» Goal of the exercise: Search term "className": please copy every line of the records below that contains it.

== Segment start ==

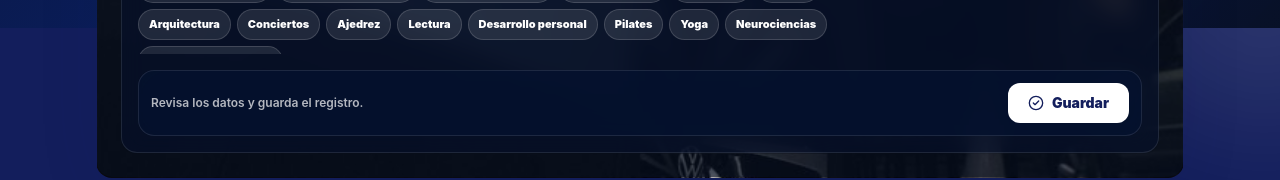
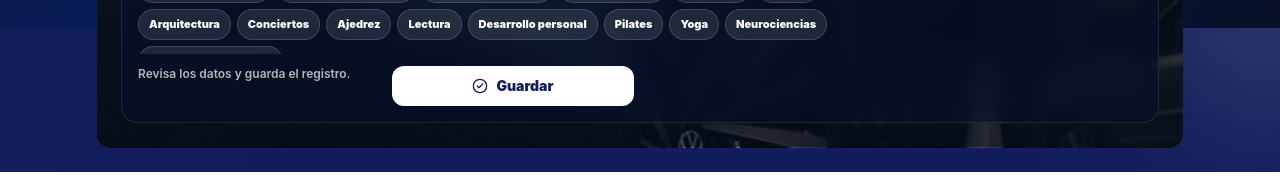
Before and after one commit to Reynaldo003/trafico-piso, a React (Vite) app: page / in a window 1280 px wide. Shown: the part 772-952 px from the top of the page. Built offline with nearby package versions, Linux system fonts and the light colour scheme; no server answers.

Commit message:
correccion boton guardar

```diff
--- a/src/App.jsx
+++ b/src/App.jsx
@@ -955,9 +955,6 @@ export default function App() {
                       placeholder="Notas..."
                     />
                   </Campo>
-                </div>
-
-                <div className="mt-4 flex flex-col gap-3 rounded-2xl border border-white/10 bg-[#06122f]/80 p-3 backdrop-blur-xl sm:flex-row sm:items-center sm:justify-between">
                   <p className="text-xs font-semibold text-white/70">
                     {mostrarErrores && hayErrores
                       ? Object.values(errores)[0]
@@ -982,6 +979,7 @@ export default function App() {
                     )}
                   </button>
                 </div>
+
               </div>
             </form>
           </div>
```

== Segment end ==

» Output:
-                <div className="mt-4 flex flex-col gap-3 rounded-2xl border border-white/10 bg-[#06122f]/80 p-3 backdrop-blur-xl sm:flex-row sm:items-center sm:justify-between">
                   <p className="text-xs font-semibold text-white/70">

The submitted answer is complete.